$1.2m plan to block water for drought stricken farmers
Water may be dammed in a NSW river at risk of running dry to give drought stricken farmers who have had to watch environmental flows flood past them a reprieve.
The $1.2 million plan to put a "block bank" in the Lachlan River has been developed amid fears the artery may run dry as early as March.
Farmers along the banks had to watch 22 billion litres was flushed out of Wyangala Dam into the river by the federal water authority to feed a swamp in September.
NSW Water Minister Melinda Pavey said last night the state now faced a "worse environmental outcome" because the water had been flushed away at the behest of the Commonwealth Environmental Water Holder.
Wyangala dam has dipped to just 14.6 per cent capacity.
Without human intervention the river is expected to stop flowing in March.
An option under consideration is building a "block bank" which would effectively shorten the river.
This would cost in excess of $1.2 million and would be built west of Condobolin, a government source said.
They added that many of the major dairy farms are located above the proposed block bank location.
A furious Ms Pavey said these were "devastating times with record low rainfall and record high temperatures".
"I want to reassure people out there that are experiencing the worst of this terrible situation that we are doing everything we can to ensure water security for our communities," she said.
"It is outrageous that water for the environment was thrown down the river without any consideration for our communities.
"In the long term this was more detrimental to the environment. Now we are facing a worse environmental outcome."
The Daily Telegraph revealed the details of the mammoth environmental release of water down the Lachlan River in October.
At the time, Ms Pavey noted the volume of water could have supplied the towns along the river for a year.

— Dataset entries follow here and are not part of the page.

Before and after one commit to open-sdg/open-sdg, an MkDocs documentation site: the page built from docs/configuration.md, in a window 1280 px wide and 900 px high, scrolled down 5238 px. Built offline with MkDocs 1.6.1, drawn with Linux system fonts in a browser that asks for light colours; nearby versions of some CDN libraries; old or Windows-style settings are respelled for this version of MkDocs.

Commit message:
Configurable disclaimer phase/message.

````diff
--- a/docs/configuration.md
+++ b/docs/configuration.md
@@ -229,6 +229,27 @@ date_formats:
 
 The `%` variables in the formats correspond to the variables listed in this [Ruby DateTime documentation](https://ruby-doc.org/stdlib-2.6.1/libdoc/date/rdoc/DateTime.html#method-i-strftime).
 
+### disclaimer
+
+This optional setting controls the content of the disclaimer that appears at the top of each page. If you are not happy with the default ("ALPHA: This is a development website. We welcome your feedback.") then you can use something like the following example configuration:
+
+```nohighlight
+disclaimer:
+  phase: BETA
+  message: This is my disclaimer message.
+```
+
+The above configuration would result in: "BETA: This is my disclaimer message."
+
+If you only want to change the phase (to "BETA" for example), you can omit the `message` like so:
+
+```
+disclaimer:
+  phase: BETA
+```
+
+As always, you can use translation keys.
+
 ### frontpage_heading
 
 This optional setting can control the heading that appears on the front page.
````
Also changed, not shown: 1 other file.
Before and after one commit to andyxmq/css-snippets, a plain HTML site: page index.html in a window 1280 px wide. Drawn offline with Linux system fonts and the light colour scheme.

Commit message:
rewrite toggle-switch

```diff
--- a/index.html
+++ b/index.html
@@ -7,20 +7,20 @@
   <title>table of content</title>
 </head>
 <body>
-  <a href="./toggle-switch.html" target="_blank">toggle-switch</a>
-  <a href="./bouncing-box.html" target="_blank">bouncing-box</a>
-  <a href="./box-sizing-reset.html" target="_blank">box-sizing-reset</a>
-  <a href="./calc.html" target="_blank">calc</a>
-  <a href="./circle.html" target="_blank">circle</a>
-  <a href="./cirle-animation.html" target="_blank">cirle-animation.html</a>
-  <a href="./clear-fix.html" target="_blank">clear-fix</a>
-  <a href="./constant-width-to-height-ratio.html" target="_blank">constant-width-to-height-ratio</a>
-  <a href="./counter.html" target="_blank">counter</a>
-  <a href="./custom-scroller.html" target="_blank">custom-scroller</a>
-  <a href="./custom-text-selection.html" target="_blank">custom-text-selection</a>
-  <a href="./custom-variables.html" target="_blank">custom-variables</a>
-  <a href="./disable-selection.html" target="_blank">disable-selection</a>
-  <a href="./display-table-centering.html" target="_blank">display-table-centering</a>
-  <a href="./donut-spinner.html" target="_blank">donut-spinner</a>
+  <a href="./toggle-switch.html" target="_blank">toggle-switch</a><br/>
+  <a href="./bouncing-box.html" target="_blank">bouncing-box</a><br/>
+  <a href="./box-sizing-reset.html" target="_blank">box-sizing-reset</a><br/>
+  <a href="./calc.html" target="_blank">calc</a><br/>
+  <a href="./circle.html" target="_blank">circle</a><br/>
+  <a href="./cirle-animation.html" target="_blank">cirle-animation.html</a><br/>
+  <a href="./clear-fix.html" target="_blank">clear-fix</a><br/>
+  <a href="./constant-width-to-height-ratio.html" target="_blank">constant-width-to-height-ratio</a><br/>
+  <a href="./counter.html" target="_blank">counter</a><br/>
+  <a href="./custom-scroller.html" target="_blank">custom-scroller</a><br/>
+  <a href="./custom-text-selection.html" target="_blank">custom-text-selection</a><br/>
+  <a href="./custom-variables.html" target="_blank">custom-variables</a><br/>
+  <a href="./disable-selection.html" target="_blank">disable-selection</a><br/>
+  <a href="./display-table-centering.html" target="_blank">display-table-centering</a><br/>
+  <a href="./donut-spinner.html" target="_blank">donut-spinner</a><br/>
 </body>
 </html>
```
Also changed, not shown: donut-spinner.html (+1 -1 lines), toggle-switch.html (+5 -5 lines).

The Commonwealth Environment Water Holder defended its actions saying the release had helped the river's eco system, including keeping catfish, crayfish and freshwater shrimp alive.